ALLETE President Bethany Owen welcomed Greene and other special guests, including Duluth Mayor Emily Larson, state Representative Dave Lislegard, and sailors from the USS Constitution and the USS Minneapolis/St. Paul.
ALLETE CEO Al Hodnik, several city council and township board members also attended, along with a representative from Jay Cooke State Park and the Yellow Ribbon regional outreach coordinator for northern Minnesota.
“One reason we’re so honored to be a part of Navy Week is the deep connection we have with those who serve in the military and their families,” Owen said. “ALLETE/Minnesota Power was named a Yellow Ribbon company in 2016 and ALLETE Clean Energy followed in 2017. These designations formally recognize what ALLETE and all of its businesses have been doing from the very beginning — supporting service members, veterans and their families — in peacetime and in wartime.”
Greene said support for service members and veterans from companies like Minnesota Power and ALLETE is important for the nation.
“I commend Minnesota Power and ALLETE for being a Yellow Ribbon company,” Greene said. “Holding up our veterans is what makes America great.”
Greene also said energy facilities like Thomson play a role in the success of the Navy¹s mission and are critical assets in keeping both the armed services and the nation strong. Greene and Larson shared the news announced earlier in the day that the USS Minneapolis-Saint Paul would be commissioned in Duluth sometime in the next 12-16 months. Greene is sponsor for the littoral combat ship.
To mark the occasion, Hodnik and Owen presented Greene with a commemorative copper medallion that features Minnesota Power’s hydro facilities.

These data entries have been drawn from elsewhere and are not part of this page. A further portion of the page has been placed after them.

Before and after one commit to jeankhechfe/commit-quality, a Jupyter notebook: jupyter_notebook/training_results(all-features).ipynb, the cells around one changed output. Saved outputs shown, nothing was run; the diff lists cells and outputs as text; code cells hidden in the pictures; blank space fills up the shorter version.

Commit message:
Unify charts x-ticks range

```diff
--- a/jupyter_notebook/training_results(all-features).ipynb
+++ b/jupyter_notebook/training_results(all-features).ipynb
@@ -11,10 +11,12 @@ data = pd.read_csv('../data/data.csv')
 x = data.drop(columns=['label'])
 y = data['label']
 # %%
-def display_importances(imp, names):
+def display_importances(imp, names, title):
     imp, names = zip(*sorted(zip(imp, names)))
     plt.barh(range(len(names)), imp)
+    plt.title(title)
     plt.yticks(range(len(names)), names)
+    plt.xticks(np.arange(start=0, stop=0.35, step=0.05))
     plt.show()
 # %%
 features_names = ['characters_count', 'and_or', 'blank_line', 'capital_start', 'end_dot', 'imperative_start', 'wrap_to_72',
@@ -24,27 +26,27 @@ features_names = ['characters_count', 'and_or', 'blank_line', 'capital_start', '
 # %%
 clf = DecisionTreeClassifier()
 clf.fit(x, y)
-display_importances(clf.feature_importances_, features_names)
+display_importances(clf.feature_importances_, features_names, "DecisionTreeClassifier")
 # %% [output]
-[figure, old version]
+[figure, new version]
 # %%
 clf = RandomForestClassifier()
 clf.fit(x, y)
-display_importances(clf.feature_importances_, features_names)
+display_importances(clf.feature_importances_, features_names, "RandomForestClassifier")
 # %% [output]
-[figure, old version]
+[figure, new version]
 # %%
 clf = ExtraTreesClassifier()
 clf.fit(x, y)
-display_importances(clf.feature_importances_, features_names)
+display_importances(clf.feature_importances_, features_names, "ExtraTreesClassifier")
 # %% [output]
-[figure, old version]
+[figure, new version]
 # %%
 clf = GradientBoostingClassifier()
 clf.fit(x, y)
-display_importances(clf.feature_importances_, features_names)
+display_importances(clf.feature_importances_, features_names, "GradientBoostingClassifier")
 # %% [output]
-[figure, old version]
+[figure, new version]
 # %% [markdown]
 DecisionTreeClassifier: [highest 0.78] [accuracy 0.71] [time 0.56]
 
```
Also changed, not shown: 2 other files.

Following lunch and remarks, Greene was among those who toured Thomson Hydro, which is the heart of Minnesota Power’s hydroelectric system. During World War II, Minnesota Power was mostly a hydroelectric utility and its hydro generators, like Thomson, supplied the power that Iron Range mines needed to produce the iron ore for building ships, tanks and airplanes. It continues to produce reliable, renewable carbon-free energy today.